START GIVEN RECORDS

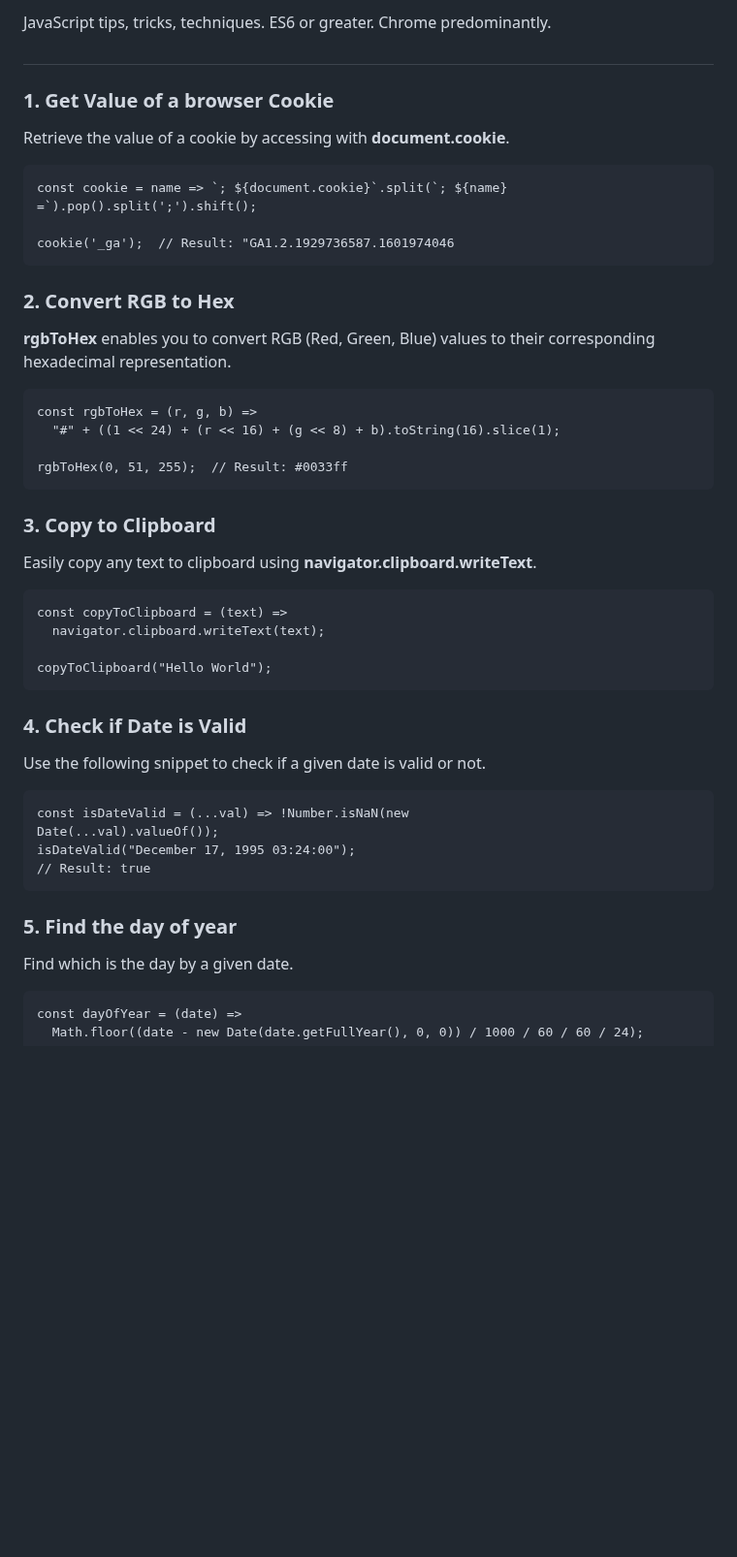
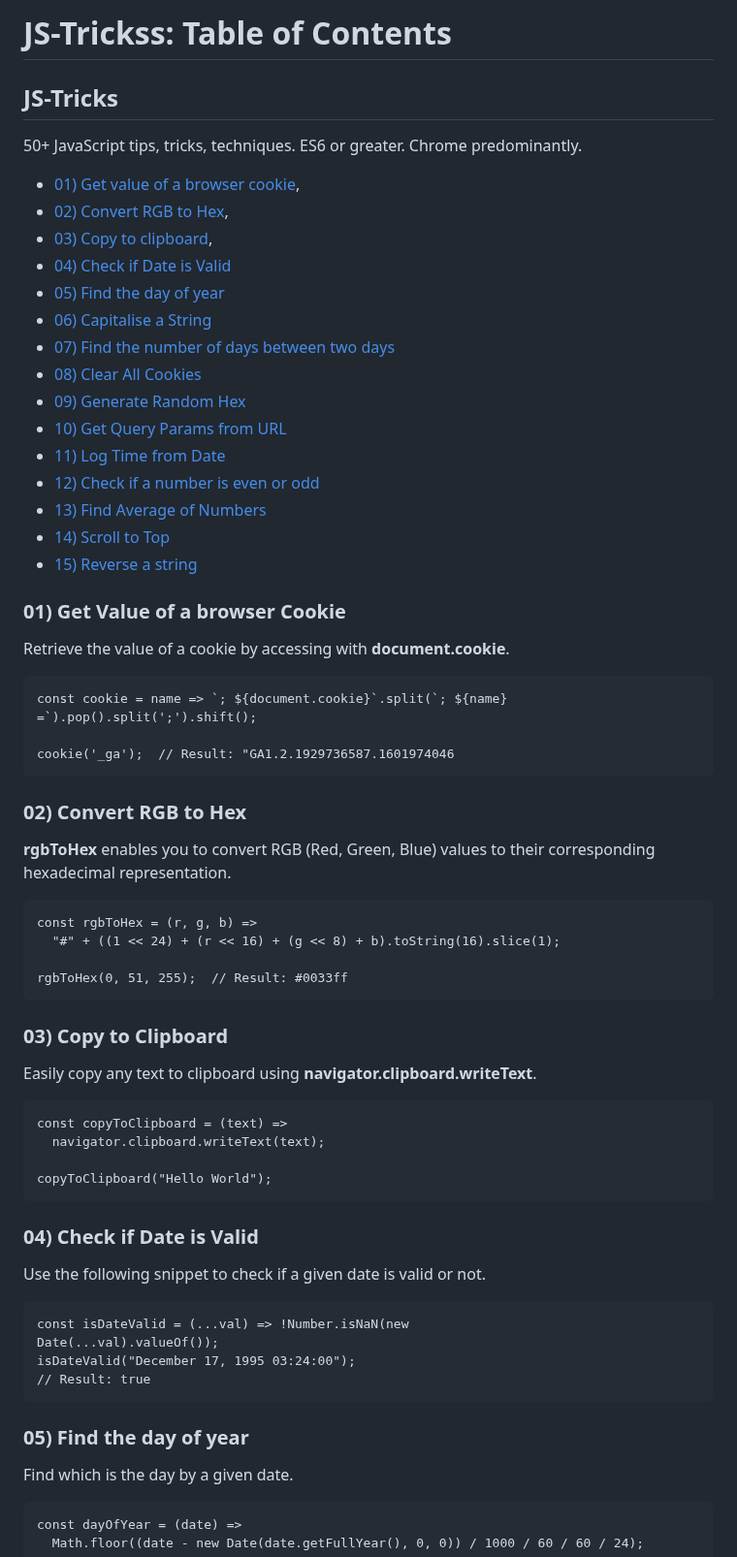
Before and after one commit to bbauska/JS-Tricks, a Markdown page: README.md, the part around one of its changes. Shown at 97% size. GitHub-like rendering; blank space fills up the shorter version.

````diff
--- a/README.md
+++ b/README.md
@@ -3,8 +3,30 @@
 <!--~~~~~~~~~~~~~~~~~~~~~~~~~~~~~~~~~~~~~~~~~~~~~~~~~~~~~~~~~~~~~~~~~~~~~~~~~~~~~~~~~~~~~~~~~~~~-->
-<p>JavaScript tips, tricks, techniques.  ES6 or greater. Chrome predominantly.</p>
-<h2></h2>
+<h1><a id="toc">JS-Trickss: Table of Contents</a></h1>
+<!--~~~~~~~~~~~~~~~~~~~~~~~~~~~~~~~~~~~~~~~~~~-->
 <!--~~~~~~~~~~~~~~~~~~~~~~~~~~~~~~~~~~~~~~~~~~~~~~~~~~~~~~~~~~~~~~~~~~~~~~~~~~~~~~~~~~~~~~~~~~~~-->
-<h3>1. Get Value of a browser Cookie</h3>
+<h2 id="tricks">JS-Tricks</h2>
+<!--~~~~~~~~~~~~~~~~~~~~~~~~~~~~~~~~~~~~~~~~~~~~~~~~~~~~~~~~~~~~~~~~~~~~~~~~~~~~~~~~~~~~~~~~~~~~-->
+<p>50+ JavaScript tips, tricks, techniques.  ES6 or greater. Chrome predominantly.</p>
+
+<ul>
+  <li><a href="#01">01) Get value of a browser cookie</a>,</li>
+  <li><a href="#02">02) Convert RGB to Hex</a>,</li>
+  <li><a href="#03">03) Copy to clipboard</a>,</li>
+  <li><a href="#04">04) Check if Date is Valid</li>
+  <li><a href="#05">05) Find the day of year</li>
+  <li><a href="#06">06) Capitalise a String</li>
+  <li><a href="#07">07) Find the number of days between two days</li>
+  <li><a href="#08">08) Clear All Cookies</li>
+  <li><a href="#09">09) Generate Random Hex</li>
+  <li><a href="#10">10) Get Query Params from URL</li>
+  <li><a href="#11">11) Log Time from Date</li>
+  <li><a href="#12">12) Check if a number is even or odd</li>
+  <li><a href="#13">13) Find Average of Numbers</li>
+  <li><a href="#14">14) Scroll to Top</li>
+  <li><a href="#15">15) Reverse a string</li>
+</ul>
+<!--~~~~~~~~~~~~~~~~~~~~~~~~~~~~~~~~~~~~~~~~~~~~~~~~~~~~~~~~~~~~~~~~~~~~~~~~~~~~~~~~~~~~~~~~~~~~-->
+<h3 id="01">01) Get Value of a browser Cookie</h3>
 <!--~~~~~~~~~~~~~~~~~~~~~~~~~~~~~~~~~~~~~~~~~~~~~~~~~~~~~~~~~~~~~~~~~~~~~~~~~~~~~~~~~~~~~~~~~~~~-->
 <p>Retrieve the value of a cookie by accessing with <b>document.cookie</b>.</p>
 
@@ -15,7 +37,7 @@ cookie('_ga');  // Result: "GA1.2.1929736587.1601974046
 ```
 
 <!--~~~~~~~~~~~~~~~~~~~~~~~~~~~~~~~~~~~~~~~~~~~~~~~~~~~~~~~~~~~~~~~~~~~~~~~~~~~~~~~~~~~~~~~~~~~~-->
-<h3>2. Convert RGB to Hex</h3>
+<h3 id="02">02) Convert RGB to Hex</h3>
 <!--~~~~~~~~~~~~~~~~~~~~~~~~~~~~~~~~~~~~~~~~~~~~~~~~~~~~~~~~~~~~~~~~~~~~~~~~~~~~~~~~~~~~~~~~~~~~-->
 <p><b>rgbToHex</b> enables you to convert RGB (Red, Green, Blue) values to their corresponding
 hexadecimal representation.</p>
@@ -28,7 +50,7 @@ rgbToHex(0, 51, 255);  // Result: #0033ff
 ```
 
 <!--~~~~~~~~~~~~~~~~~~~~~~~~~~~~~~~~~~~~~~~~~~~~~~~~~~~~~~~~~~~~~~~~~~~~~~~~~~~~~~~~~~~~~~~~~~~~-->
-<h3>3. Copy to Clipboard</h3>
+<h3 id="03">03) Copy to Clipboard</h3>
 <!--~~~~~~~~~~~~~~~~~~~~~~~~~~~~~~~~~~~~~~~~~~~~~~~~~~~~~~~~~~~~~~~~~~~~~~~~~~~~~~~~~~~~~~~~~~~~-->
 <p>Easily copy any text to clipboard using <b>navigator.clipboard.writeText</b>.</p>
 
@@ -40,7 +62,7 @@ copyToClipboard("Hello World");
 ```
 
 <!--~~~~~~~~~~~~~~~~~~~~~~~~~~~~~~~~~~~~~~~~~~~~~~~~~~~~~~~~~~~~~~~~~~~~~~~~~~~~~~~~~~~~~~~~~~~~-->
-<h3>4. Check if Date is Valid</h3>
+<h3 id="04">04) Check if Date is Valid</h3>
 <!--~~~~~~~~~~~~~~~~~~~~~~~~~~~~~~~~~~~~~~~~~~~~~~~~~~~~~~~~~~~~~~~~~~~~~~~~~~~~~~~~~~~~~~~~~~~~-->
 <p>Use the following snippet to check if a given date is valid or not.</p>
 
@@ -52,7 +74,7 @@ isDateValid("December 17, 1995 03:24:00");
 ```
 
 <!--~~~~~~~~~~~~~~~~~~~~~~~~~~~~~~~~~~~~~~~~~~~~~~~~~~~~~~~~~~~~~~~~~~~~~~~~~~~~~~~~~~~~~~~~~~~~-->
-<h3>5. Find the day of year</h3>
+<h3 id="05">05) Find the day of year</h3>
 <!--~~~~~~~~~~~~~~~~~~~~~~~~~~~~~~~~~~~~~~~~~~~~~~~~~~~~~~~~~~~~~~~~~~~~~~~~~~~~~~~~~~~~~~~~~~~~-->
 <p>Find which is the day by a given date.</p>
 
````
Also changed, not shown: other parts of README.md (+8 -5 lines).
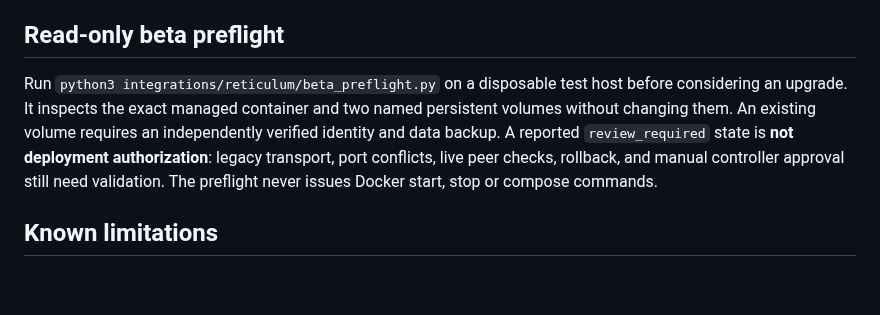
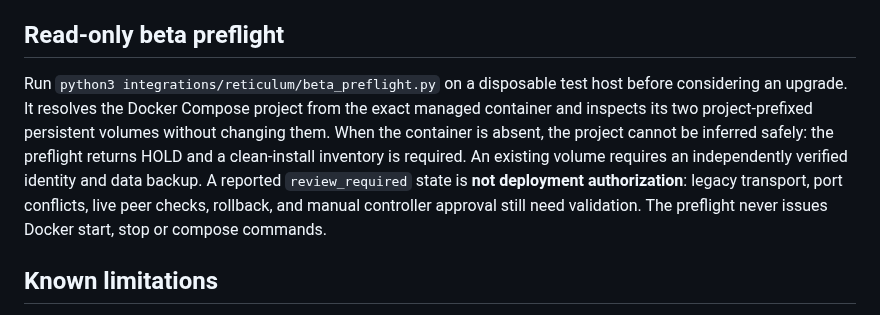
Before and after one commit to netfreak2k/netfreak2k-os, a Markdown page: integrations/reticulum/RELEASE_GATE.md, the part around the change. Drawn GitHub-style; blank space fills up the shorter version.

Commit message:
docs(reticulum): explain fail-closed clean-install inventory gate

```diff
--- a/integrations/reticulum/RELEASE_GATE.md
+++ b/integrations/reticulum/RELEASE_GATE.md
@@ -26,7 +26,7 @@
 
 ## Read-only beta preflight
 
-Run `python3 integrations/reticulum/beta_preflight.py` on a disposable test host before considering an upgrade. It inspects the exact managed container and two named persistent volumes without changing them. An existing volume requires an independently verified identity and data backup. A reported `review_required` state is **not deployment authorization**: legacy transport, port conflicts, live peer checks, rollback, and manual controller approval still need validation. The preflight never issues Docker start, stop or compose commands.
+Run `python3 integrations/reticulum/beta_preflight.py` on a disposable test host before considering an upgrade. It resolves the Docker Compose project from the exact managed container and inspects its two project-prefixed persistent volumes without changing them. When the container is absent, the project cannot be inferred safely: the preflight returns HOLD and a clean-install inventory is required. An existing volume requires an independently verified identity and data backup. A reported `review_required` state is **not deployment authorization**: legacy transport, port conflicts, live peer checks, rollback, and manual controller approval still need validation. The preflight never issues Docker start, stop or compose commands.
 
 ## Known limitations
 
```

END GIVEN RECORDS

**YOUR TASK:** Every line of the material must be reproduced verbatim; the pictures are to be omitted.

**RESULT FOR THIS EXERCISE:**
Before and after one commit to bbauska/JS-Tricks, a Markdown page: README.md, the part around one of its changes. Shown at 97% size. GitHub-like rendering; blank space fills up the shorter version.

````diff
--- a/README.md
+++ b/README.md
@@ -3,8 +3,30 @@
 <!--~~~~~~~~~~~~~~~~~~~~~~~~~~~~~~~~~~~~~~~~~~~~~~~~~~~~~~~~~~~~~~~~~~~~~~~~~~~~~~~~~~~~~~~~~~~~-->
-<p>JavaScript tips, tricks, techniques.  ES6 or greater. Chrome predominantly.</p>
-<h2></h2>
+<h1><a id="toc">JS-Trickss: Table of Contents</a></h1>
+<!--~~~~~~~~~~~~~~~~~~~~~~~~~~~~~~~~~~~~~~~~~~-->
 <!--~~~~~~~~~~~~~~~~~~~~~~~~~~~~~~~~~~~~~~~~~~~~~~~~~~~~~~~~~~~~~~~~~~~~~~~~~~~~~~~~~~~~~~~~~~~~-->
-<h3>1. Get Value of a browser Cookie</h3>
+<h2 id="tricks">JS-Tricks</h2>
+<!--~~~~~~~~~~~~~~~~~~~~~~~~~~~~~~~~~~~~~~~~~~~~~~~~~~~~~~~~~~~~~~~~~~~~~~~~~~~~~~~~~~~~~~~~~~~~-->
+<p>50+ JavaScript tips, tricks, techniques.  ES6 or greater. Chrome predominantly.</p>
+
+<ul>
+  <li><a href="#01">01) Get value of a browser cookie</a>,</li>
+  <li><a href="#02">02) Convert RGB to Hex</a>,</li>
+  <li><a href="#03">03) Copy to clipboard</a>,</li>
+  <li><a href="#04">04) Check if Date is Valid</li>
+  <li><a href="#05">05) Find the day of year</li>
+  <li><a href="#06">06) Capitalise a String</li>
+  <li><a href="#07">07) Find the number of days between two days</li>
+  <li><a href="#08">08) Clear All Cookies</li>
+  <li><a href="#09">09) Generate Random Hex</li>
+  <li><a href="#10">10) Get Query Params from URL</li>
+  <li><a href="#11">11) Log Time from Date</li>
+  <li><a href="#12">12) Check if a number is even or odd</li>
+  <li><a href="#13">13) Find Average of Numbers</li>
+  <li><a href="#14">14) Scroll to Top</li>
+  <li><a href="#15">15) Reverse a string</li>
+</ul>
+<!--~~~~~~~~~~~~~~~~~~~~~~~~~~~~~~~~~~~~~~~~~~~~~~~~~~~~~~~~~~~~~~~~~~~~~~~~~~~~~~~~~~~~~~~~~~~~-->
+<h3 id="01">01) Get Value of a browser Cookie</h3>
 <!--~~~~~~~~~~~~~~~~~~~~~~~~~~~~~~~~~~~~~~~~~~~~~~~~~~~~~~~~~~~~~~~~~~~~~~~~~~~~~~~~~~~~~~~~~~~~-->
 <p>Retrieve the value of a cookie by accessing with <b>document.cookie</b>.</p>
 
@@ -15,7 +37,7 @@ cookie('_ga');  // Result: "GA1.2.1929736587.1601974046
 ```
 
 <!--~~~~~~~~~~~~~~~~~~~~~~~~~~~~~~~~~~~~~~~~~~~~~~~~~~~~~~~~~~~~~~~~~~~~~~~~~~~~~~~~~~~~~~~~~~~~-->
-<h3>2. Convert RGB to Hex</h3>
+<h3 id="02">02) Convert RGB to Hex</h3>
 <!--~~~~~~~~~~~~~~~~~~~~~~~~~~~~~~~~~~~~~~~~~~~~~~~~~~~~~~~~~~~~~~~~~~~~~~~~~~~~~~~~~~~~~~~~~~~~-->
 <p><b>rgbToHex</b> enables you to convert RGB (Red, Green, Blue) values to their corresponding
 hexadecimal representation.</p>
@@ -28,7 +50,7 @@ rgbToHex(0, 51, 255);  // Result: #0033ff
 ```
 
 <!--~~~~~~~~~~~~~~~~~~~~~~~~~~~~~~~~~~~~~~~~~~~~~~~~~~~~~~~~~~~~~~~~~~~~~~~~~~~~~~~~~~~~~~~~~~~~-->
-<h3>3. Copy to Clipboard</h3>
+<h3 id="03">03) Copy to Clipboard</h3>
 <!--~~~~~~~~~~~~~~~~~~~~~~~~~~~~~~~~~~~~~~~~~~~~~~~~~~~~~~~~~~~~~~~~~~~~~~~~~~~~~~~~~~~~~~~~~~~~-->
 <p>Easily copy any text to clipboard using <b>navigator.clipboard.writeText</b>.</p>
 
@@ -40,7 +62,7 @@ copyToClipboard("Hello World");
 ```
 
 <!--~~~~~~~~~~~~~~~~~~~~~~~~~~~~~~~~~~~~~~~~~~~~~~~~~~~~~~~~~~~~~~~~~~~~~~~~~~~~~~~~~~~~~~~~~~~~-->
-<h3>4. Check if Date is Valid</h3>
+<h3 id="04">04) Check if Date is Valid</h3>
 <!--~~~~~~~~~~~~~~~~~~~~~~~~~~~~~~~~~~~~~~~~~~~~~~~~~~~~~~~~~~~~~~~~~~~~~~~~~~~~~~~~~~~~~~~~~~~~-->
 <p>Use the following snippet to check if a given date is valid or not.</p>
 
@@ -52,7 +74,7 @@ isDateValid("December 17, 1995 03:24:00");
 ```
 
 <!--~~~~~~~~~~~~~~~~~~~~~~~~~~~~~~~~~~~~~~~~~~~~~~~~~~~~~~~~~~~~~~~~~~~~~~~~~~~~~~~~~~~~~~~~~~~~-->
-<h3>5. Find the day of year</h3>
+<h3 id="05">05) Find the day of year</h3>
 <!--~~~~~~~~~~~~~~~~~~~~~~~~~~~~~~~~~~~~~~~~~~~~~~~~~~~~~~~~~~~~~~~~~~~~~~~~~~~~~~~~~~~~~~~~~~~~-->
 <p>Find which is the day by a given date.</p>
 
````
Also changed, not shown: other parts of README.md (+8 -5 lines).
Before and after one commit to netfreak2k/netfreak2k-os, a Markdown page: integrations/reticulum/RELEASE_GATE.md, the part around the change. Drawn GitHub-style; blank space fills up the shorter version.

Commit message:
docs(reticulum): explain fail-closed clean-install inventory gate

```diff
--- a/integrations/reticulum/RELEASE_GATE.md
+++ b/integrations/reticulum/RELEASE_GATE.md
@@ -26,7 +26,7 @@
 
 ## Read-only beta preflight
 
-Run `python3 integrations/reticulum/beta_preflight.py` on a disposable test host before considering an upgrade. It inspects the exact managed container and two named persistent volumes without changing them. An existing volume requires an independently verified identity and data backup. A reported `review_required` state is **not deployment authorization**: legacy transport, port conflicts, live peer checks, rollback, and manual controller approval still need validation. The preflight never issues Docker start, stop or compose commands.
+Run `python3 integrations/reticulum/beta_preflight.py` on a disposable test host before considering an upgrade. It resolves the Docker Compose project from the exact managed container and inspects its two project-prefixed persistent volumes without changing them. When the container is absent, the project cannot be inferred safely: the preflight returns HOLD and a clean-install inventory is required. An existing volume requires an independently verified identity and data backup. A reported `review_required` state is **not deployment authorization**: legacy transport, port conflicts, live peer checks, rollback, and manual controller approval still need validation. The preflight never issues Docker start, stop or compose commands.
 
 ## Known limitations
 
```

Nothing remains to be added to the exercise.